A derelict theatre which hosted stars like Charlie Chaplin and Sir Anthony Hopkins is to get a £5m redevelopment.
Swansea's Palace Theatre was built in 1888 and welcomed the likes of Laurel and Hardy and Morecambe and Wise.
However since being left empty in 2006, it has become a decaying wreck, cordoned off and targeted by vandals.
Now Swansea council is to take ownership of the Grade II-listed building to develop community, office and retail space inside.
The authority plans to fully restore the building's "iconic" facade while developing a "fully modern interior" over the next three years.
The announcement comes just days after firefighters were called to the building on High Street following a suspected arson attack.
The Palace Theatre was once the place to be seen, with up to 900 theatre-goers a night during its heyday at the turn of the 20th Century.
Having also been used as a bingo hall and a nightclub, weeds now grow from the roof and the brickwork is crumbling.
Heyday: The Palace Theatre was once the place to be seen
It has been on the Theatres Trust's 'at risk register' since the list was first published in 2006.
However Swansea council said it has made a deal with the building's Kent owners and is confident of securing Welsh Government funding for the renovation.
"It's difficult if the owner doesn't want to sell and doesn't have the resources to restore it," said council leader Rob Stewart.
"It's an iconic building for Swansea and we're grateful to be able to step in and save the building."
Council leader Rob Stewart said it was "an iconic building for Swansea"
Campaigners such as the Friends of Swansea Palace Theatre have criticised the council for failing to act sooner, while the Theatres Trust said it is now "optimistic" for the building's future.
"We know from a previous feasibility study that it's unlikely that re-opening the Palace for theatre use will be viable," said the trust's architecture adviser, Claire Appleby.

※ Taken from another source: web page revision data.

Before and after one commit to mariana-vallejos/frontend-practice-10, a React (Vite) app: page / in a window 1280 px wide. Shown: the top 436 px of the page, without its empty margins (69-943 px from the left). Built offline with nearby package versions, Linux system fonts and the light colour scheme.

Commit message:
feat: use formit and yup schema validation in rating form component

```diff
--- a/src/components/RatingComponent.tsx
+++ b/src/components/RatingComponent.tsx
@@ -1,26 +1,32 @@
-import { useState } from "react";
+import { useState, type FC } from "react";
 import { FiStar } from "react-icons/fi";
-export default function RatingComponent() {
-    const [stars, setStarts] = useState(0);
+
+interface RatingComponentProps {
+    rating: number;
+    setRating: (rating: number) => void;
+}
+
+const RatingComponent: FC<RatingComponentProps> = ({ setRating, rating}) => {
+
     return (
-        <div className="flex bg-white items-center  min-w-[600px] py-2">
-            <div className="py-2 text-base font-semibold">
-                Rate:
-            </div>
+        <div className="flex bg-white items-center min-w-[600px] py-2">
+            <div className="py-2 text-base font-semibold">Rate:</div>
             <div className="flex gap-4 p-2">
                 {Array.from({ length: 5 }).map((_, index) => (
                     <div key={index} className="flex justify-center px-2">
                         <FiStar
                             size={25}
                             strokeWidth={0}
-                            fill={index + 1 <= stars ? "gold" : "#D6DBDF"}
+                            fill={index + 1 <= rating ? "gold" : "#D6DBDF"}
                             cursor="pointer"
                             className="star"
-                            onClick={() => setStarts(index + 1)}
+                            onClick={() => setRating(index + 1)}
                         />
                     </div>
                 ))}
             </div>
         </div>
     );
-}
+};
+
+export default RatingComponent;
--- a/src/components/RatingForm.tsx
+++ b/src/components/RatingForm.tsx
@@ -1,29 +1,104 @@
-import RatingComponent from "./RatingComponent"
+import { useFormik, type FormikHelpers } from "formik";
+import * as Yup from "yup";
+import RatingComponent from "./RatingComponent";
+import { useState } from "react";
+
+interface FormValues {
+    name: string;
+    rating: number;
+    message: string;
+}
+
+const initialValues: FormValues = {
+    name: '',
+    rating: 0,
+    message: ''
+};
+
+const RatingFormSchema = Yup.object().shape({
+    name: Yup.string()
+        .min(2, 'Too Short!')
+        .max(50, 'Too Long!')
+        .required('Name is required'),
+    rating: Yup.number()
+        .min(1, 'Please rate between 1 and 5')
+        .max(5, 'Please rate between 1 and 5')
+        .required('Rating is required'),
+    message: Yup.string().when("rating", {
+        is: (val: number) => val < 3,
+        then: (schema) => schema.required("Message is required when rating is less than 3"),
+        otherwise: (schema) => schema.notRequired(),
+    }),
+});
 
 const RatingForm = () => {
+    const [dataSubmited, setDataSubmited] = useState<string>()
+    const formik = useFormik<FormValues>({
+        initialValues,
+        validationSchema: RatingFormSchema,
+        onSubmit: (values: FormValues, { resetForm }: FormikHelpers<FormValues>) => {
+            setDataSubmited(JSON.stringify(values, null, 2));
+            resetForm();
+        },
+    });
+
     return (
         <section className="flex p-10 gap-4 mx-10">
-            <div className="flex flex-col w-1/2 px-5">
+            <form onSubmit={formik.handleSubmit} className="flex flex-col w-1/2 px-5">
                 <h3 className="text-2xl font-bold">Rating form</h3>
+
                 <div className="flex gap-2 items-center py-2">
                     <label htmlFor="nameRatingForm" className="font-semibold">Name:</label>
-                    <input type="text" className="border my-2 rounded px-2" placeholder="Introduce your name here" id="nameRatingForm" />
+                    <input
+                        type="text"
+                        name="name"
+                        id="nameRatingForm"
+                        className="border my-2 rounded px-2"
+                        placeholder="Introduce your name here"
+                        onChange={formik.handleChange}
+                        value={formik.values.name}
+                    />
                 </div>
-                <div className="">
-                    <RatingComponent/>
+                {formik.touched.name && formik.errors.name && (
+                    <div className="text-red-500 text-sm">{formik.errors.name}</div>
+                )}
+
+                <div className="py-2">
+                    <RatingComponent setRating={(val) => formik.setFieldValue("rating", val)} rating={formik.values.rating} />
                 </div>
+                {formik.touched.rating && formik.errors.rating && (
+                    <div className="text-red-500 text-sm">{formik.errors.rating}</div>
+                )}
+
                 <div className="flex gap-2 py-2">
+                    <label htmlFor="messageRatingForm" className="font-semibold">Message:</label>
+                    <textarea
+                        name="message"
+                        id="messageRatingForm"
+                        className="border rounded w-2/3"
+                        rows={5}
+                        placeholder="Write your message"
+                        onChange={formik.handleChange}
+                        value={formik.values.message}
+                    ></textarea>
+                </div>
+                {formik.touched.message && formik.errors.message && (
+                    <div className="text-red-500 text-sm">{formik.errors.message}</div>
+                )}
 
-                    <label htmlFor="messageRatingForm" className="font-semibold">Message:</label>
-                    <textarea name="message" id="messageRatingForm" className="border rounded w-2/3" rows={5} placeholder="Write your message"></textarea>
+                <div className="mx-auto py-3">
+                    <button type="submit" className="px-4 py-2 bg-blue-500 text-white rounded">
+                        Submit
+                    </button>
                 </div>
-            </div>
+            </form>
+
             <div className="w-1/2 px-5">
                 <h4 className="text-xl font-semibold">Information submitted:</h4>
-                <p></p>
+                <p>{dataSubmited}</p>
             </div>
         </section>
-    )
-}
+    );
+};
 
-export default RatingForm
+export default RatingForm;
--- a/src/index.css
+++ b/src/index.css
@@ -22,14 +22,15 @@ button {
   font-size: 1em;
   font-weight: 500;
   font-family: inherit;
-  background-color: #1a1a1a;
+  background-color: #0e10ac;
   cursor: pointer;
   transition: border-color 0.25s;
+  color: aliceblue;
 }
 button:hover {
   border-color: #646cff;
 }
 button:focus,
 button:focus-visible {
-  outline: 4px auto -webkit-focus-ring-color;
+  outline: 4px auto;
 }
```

"However, we would be generally supportive of a sensitive mixed-use regeneration scheme that looks to preserve the main body of the auditorium for community use."